The following is part 1 of a 3-part series that discusses the author’s personal perceptions and recollections of socialism and communism while growing up in the 1990’s.
One of my favorite pastimes of late is browsing YouTube; the right keywords can be used for more than finding the latest viral video. Anyone interested in history can find historical video footage or audio recordings online, from audio of the earliest known recording of a human voice, an 1860 recording of a woman singing in French, to picture montages of the Western Front in World War One, to color video of the battleship USS Missouri firing her 16-inch guns in the 1980’s. Curiosity recently pushed my YouTube searches into Cold War topics.

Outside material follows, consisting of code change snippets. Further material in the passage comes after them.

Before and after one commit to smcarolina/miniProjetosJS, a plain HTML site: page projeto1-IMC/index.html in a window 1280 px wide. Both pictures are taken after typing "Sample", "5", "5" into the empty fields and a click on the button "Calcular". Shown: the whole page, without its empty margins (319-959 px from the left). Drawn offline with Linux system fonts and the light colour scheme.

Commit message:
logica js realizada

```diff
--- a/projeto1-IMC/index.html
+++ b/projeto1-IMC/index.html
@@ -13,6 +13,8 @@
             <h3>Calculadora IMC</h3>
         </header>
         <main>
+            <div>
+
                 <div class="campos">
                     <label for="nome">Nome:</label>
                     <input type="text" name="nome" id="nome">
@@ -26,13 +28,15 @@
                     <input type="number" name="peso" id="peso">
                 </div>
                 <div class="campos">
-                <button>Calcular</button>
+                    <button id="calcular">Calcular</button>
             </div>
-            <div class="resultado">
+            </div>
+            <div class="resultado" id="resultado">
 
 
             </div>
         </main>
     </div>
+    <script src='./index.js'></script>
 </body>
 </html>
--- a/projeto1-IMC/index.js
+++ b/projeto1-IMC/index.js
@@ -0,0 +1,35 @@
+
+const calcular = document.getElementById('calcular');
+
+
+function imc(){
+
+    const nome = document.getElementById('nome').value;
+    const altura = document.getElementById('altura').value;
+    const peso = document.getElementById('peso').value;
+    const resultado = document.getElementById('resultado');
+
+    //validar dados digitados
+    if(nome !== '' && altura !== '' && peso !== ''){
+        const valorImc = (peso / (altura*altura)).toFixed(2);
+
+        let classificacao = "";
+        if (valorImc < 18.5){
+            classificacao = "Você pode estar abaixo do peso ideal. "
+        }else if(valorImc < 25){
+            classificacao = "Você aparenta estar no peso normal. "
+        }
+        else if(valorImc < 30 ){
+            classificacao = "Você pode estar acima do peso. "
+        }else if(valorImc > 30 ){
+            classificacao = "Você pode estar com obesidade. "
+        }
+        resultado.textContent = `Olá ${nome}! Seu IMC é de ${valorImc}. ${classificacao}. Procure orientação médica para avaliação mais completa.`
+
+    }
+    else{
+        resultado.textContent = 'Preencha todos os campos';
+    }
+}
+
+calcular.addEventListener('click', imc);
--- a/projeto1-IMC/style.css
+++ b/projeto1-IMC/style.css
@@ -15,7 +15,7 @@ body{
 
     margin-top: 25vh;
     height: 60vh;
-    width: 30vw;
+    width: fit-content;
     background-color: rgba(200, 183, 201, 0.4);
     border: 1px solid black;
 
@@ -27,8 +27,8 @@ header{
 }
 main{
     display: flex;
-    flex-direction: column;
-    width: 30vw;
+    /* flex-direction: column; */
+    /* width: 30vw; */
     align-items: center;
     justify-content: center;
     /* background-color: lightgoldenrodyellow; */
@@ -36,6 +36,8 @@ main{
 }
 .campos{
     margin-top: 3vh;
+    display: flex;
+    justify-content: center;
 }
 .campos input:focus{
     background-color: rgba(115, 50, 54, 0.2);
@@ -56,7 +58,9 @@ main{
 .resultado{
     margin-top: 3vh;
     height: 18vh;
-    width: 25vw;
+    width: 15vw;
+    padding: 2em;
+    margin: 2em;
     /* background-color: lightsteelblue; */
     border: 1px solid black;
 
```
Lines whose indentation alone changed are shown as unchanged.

I found myself intrigued with 1970’s videos of the Red Army marching through Red Square. The soundtrack was the Red Army Choir singing “The Internationale”, in Russian of course. Watching these videos got me thinking about communism, socialism and the fascination that some Americans seem to have with those ideologies and their trappings.
As one born in the early 1980’s, I find that the Cold War is mostly a historical curiosity for people of my generation. Reruns of the 1984 movie “Red Dawn” or classroom discussion of the Cuban missile crisis may be the extent of our exposure. While we were born and raised under the under the potential path of Soviet and American intercontinental ballistic missiles, we weren’t old enough to be conscious of the situation. My first coherent memories of events occurring outside of my household are those of watching television coverage of the 1988 Yellowstone Park forest fire, followed by coverage of the fall of the Berlin Wall in 1989. That one glowing impression of Germans sitting atop a concrete wall played out on a television long since junked represents my only personal recollection of that global struggle.

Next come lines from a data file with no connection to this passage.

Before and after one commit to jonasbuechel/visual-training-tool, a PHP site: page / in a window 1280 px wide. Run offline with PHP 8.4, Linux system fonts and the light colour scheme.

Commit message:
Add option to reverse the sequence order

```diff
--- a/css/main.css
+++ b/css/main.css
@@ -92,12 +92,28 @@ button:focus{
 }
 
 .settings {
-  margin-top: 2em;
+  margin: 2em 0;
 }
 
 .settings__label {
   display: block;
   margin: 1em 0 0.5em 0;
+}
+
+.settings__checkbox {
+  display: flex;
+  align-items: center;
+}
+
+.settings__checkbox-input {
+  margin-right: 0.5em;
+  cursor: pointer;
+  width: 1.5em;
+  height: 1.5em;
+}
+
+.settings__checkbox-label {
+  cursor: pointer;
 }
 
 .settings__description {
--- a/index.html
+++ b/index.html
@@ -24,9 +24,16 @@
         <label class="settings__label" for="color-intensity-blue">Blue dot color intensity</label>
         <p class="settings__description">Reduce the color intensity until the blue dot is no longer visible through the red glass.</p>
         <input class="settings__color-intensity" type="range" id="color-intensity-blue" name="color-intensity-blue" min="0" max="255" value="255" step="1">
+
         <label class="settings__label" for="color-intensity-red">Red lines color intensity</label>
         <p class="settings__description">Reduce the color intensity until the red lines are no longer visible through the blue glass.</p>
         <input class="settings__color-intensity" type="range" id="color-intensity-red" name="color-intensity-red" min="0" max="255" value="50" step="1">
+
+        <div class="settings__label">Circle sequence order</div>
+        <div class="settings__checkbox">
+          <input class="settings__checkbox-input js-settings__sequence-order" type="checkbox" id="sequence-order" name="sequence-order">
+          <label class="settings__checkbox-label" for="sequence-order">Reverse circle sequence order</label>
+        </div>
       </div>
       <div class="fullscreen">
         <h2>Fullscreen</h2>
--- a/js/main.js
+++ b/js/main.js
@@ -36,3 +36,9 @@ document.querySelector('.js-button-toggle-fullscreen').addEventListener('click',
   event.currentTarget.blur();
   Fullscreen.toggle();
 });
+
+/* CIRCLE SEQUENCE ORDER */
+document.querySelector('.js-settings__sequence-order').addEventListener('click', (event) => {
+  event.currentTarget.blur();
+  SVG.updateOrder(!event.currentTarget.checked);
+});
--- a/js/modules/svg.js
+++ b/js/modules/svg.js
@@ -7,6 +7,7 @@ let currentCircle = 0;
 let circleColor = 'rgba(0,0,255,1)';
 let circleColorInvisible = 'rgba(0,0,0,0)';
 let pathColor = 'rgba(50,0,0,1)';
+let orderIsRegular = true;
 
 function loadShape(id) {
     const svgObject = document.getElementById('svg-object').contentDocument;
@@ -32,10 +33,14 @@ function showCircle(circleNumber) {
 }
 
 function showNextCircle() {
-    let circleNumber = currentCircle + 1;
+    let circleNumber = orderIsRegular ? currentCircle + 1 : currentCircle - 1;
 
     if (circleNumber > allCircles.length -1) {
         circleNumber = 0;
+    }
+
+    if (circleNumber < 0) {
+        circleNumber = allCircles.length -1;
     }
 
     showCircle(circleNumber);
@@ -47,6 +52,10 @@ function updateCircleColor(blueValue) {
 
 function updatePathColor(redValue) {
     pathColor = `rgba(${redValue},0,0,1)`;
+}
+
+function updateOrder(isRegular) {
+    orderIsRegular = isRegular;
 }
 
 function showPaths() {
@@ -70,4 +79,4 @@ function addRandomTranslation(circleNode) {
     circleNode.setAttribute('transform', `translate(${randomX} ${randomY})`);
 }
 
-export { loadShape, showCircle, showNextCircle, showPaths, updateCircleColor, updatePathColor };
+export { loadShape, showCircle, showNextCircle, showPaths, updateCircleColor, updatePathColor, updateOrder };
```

Later in life, I learned about the worldwide struggle between the Communist and Free World, I saw the 1981 Disney picture Night Crossing, the story of two families escaping communist East Germany in a homemade hot air balloon. I remember the actors portraying fear of the Stasi, the East German Secret Police. The notion of a secret police force then came to be synonymous with socialism to me. Into the 1990’s and even occasionally today, I remember hearing the President of the United States referred to as the leader of the Free World. This was significant. If we were the free world, then there must have been another world enslaved.
I remember adults quoting Ronald Reagan when they would describe the Soviet Union and communism in the same breath, by use of the phrase “evil empire”. I remember my confident knowledge that we were the good guys, and they were the bad guys. They had secret police, toilet paper resembling emery cloth, real life internal travel visas or “papers” that may or may not have been in order and lines for purchasing the simplest of grocery items.
In my childhood in the 90’s, I was aware of the recently collapsed Soviet Union and the grim failures of communism. It made intuitive sense to me that if people had risked death to escape East Germany by crossing the border into West Germany, if scores of people risked the 90-mile trip across open water to Florida to escape Castro and Communist Cuba, if people sealed themselves into stifling shipping containers to cross the Pacific to escape Communist China, and nobody but Hollywood whackos and Eldridge Cleaver appeared to be trying to make the opposite passage, they must have had a very good reason to leave. There was nothing I would have wanted to have in common with the “Democratic”, or “People’s Republics” they left.
Please return tomorrow for part 2 of “The Romance of Red”, which will discuss the author’s observations of the perception of socialism today and how would-be collectivists fail to see the dark side of their ideology.